A lot of ground to make up

Updated
 
A lot of ground to make up
A lot of ground to make up

With Rick Santorum stepping aside, Gallup marked the end of its polling on the race for the Republican presidential nomination with an interesting report the other day. The point was to highlight some historical context – how does Mitt Romney’s standing among GOP voters compare to other recent party nominees?

As it turns out, not well. Going back to 1976, the Republican nominee, at the end of the nomination fight, enjoyed GOP support between 57% and 86%. Romney’s support as of this week in his own party? 42%.

There’s every reason to believe this will soon change and shift heavily in Romney’s favor. As we saw yesterday, a stray remark on CNN from a pundit most Republicans had never heard of was enough to cause conservatives everywhere to rally behind the Romney campaign as if they’d been ordered to do so. It was a reminder that Republican will coalesce around their nominee – they always do.

But this hints at a larger, ongoing issue about Romney’s lukewarm support overall. BuzzFeed’s Zeke Miller, using CNN polling data, posted an interesting item this week comparing Romney’s favorable/unfavorable numbers with other recent presidential challengers. I put together this chart to help highlight the results.

There may be a sense that Romney’s troubles are routine, since candidates who’ve endured a long, contentious nominating process are inevitably bruised by the process. But this chart reinforces the fact that Romney is in unusually bad shape, since other recent challengers have been far better liked after wrapping up their party’s nod in their respective campaigns.

This is not to say Romney can’t improve his standing – though it isn’t easy to change perceptions like these, it’s only April and he has plenty of time (and money) to impress underwhelmed voters.

But this, at a minimum, poses another challenge for the former governor. As we talked about the other day, especially in the television era, the candidate who’s better liked is generally better positioned to win, and at least at this point, voters’ perceptions of Romney just aren’t favorable at all.
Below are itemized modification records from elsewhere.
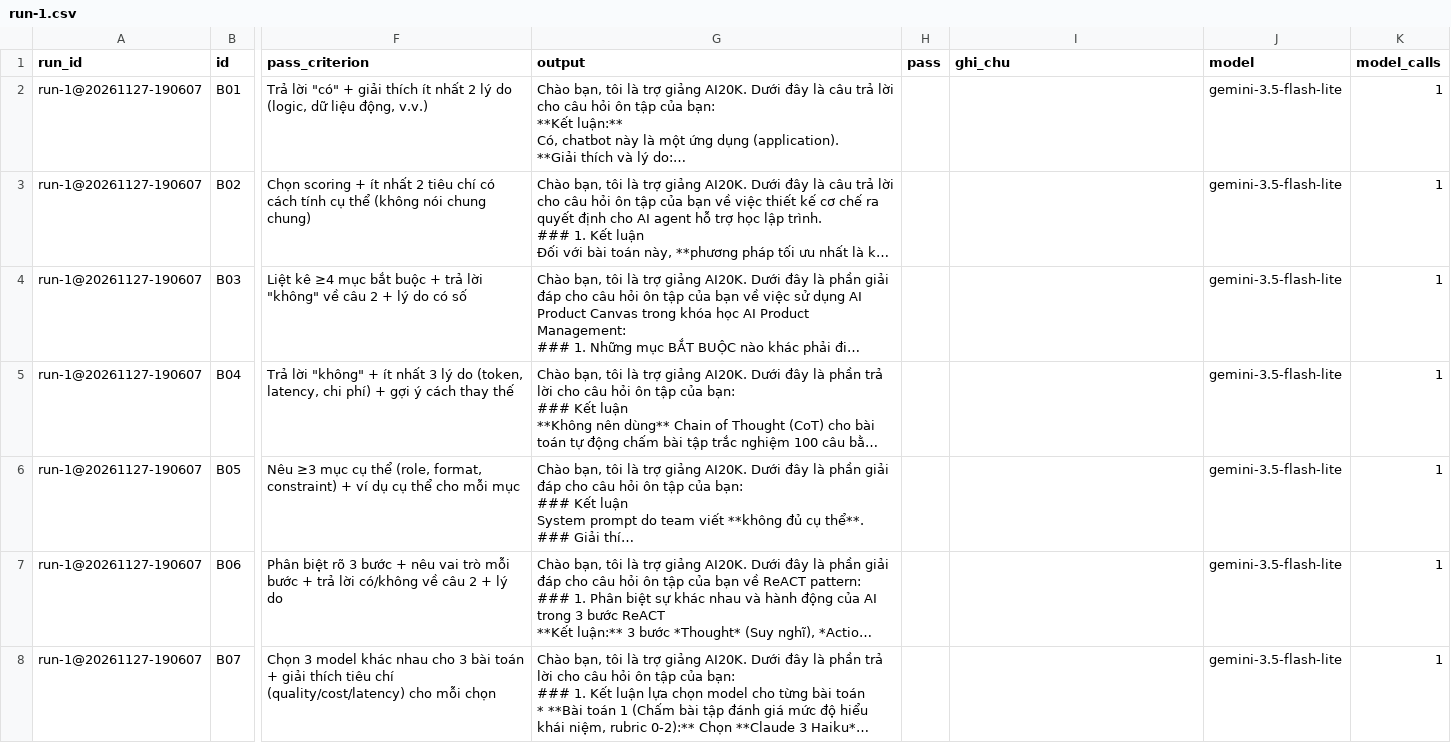
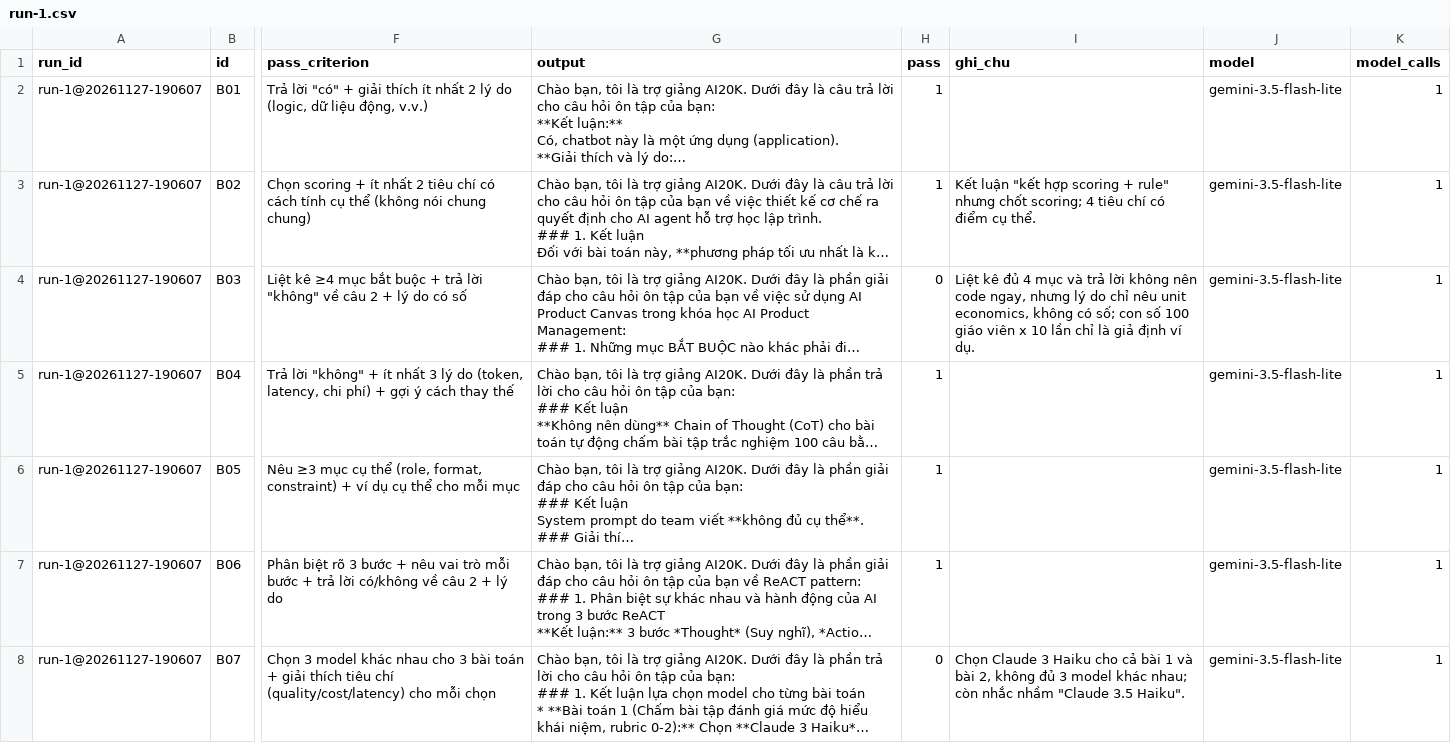
Before and after one commit to Ptuancuong/K5-Day15-L3A-VibeClaude, a CSV file: eval/run-1.csv, drawn as a sheet; only a part is shown, gaps mark what is left out; long unchanged cells end in …; the diff covers the shown part only; the diff names each change by its address in the sheet, - before the commit and + after, or states it on an @@ line.

Commit message:
feat(cp3): update run.csv

```diff
--- a/eval/run-1.csv
+++ b/eval/run-1.csv
-H2:H3 (pass): (empty)
+H2:H3 (pass): 1
-I3 (ghi_chu): (empty)
+I3 (ghi_chu): Kết luận "kết hợp scoring + rule" nhưng chốt scoring; 4 tiêu chí có điểm cụ thể.
-H4 (pass): (empty)
+H4 (pass): 0
-I4 (ghi_chu): (empty)
+I4 (ghi_chu): Liệt kê đủ 4 mục và trả lời không nên code ngay, nhưng lý do chỉ nêu unit economics, không có số; con số 100 giáo viên x 10 lần chỉ là giả định ví dụ.
-H5:H7 (pass): (empty)
+H5:H7 (pass): 1
-H8 (pass): (empty)
+H8 (pass): 0
-I8 (ghi_chu): (empty)
+I8 (ghi_chu): Chọn Claude 3 Haiku cho cả bài 1 và bài 2, không đủ 3 model khác nhau; còn nhắc nhầm "Claude 3.5 Haiku".
```
Also changed, not shown: 22 edited cells elsewhere in this file.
After nearly six years on the national campaign trail, Americans don’t seem to like the guy.

Mitt Romney and Rachel Maddow Show Polls

A lot of ground to make up

Updated